- [WORKING DATA]:
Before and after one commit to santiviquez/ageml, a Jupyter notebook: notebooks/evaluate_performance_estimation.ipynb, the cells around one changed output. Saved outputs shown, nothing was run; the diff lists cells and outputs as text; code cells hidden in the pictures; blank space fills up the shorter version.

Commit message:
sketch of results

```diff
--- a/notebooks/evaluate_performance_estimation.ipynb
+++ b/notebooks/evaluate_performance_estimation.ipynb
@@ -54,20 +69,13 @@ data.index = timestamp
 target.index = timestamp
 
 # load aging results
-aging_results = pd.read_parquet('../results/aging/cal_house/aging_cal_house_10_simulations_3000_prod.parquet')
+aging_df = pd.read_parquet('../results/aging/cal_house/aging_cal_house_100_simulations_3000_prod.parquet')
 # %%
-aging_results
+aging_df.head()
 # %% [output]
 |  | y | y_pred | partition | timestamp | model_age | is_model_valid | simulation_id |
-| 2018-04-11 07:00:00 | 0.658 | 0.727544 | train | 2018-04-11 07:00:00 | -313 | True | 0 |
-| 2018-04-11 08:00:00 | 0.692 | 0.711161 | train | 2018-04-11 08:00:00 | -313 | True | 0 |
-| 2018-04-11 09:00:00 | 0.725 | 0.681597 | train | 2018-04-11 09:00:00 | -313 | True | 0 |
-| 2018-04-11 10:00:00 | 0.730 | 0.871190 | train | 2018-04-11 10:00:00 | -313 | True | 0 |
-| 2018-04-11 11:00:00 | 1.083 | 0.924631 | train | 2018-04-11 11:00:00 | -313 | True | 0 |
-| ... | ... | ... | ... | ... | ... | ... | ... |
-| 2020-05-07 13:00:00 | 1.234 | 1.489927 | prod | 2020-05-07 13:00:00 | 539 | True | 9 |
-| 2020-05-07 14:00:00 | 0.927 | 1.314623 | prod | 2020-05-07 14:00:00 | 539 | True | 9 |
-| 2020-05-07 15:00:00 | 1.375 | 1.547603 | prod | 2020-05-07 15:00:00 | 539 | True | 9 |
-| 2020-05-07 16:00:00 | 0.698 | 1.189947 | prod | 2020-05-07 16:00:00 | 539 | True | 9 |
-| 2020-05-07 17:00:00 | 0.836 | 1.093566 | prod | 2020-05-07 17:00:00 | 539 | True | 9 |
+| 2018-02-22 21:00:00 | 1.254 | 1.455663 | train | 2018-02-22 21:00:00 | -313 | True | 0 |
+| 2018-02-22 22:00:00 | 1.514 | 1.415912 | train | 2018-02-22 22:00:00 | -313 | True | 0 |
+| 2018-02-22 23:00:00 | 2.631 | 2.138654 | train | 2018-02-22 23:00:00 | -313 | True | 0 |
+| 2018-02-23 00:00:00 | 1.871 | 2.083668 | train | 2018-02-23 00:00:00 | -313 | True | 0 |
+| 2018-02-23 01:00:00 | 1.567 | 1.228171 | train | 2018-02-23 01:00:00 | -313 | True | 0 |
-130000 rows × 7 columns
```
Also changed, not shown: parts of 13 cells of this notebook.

- [ASSIGNMENT]:
This exercise calls for every record above to be written out again exactly.

- [TASK RESULT]:
Before and after one commit to santiviquez/ageml, a Jupyter notebook: notebooks/evaluate_performance_estimation.ipynb, the cells around one changed output. Saved outputs shown, nothing was run; the diff lists cells and outputs as text; code cells hidden in the pictures; blank space fills up the shorter version.

Commit message:
sketch of results

```diff
--- a/notebooks/evaluate_performance_estimation.ipynb
+++ b/notebooks/evaluate_performance_estimation.ipynb
@@ -54,20 +69,13 @@ data.index = timestamp
 target.index = timestamp
 
 # load aging results
-aging_results = pd.read_parquet('../results/aging/cal_house/aging_cal_house_10_simulations_3000_prod.parquet')
+aging_df = pd.read_parquet('../results/aging/cal_house/aging_cal_house_100_simulations_3000_prod.parquet')
 # %%
-aging_results
+aging_df.head()
 # %% [output]
 |  | y | y_pred | partition | timestamp | model_age | is_model_valid | simulation_id |
-| 2018-04-11 07:00:00 | 0.658 | 0.727544 | train | 2018-04-11 07:00:00 | -313 | True | 0 |
-| 2018-04-11 08:00:00 | 0.692 | 0.711161 | train | 2018-04-11 08:00:00 | -313 | True | 0 |
-| 2018-04-11 09:00:00 | 0.725 | 0.681597 | train | 2018-04-11 09:00:00 | -313 | True | 0 |
-| 2018-04-11 10:00:00 | 0.730 | 0.871190 | train | 2018-04-11 10:00:00 | -313 | True | 0 |
-| 2018-04-11 11:00:00 | 1.083 | 0.924631 | train | 2018-04-11 11:00:00 | -313 | True | 0 |
-| ... | ... | ... | ... | ... | ... | ... | ... |
-| 2020-05-07 13:00:00 | 1.234 | 1.489927 | prod | 2020-05-07 13:00:00 | 539 | True | 9 |
-| 2020-05-07 14:00:00 | 0.927 | 1.314623 | prod | 2020-05-07 14:00:00 | 539 | True | 9 |
-| 2020-05-07 15:00:00 | 1.375 | 1.547603 | prod | 2020-05-07 15:00:00 | 539 | True | 9 |
-| 2020-05-07 16:00:00 | 0.698 | 1.189947 | prod | 2020-05-07 16:00:00 | 539 | True | 9 |
-| 2020-05-07 17:00:00 | 0.836 | 1.093566 | prod | 2020-05-07 17:00:00 | 539 | True | 9 |
+| 2018-02-22 21:00:00 | 1.254 | 1.455663 | train | 2018-02-22 21:00:00 | -313 | True | 0 |
+| 2018-02-22 22:00:00 | 1.514 | 1.415912 | train | 2018-02-22 22:00:00 | -313 | True | 0 |
+| 2018-02-22 23:00:00 | 2.631 | 2.138654 | train | 2018-02-22 23:00:00 | -313 | True | 0 |
+| 2018-02-23 00:00:00 | 1.871 | 2.083668 | train | 2018-02-23 00:00:00 | -313 | True | 0 |
+| 2018-02-23 01:00:00 | 1.567 | 1.228171 | train | 2018-02-23 01:00:00 | -313 | True | 0 |
-130000 rows × 7 columns
```
Also changed, not shown: parts of 13 cells of this notebook.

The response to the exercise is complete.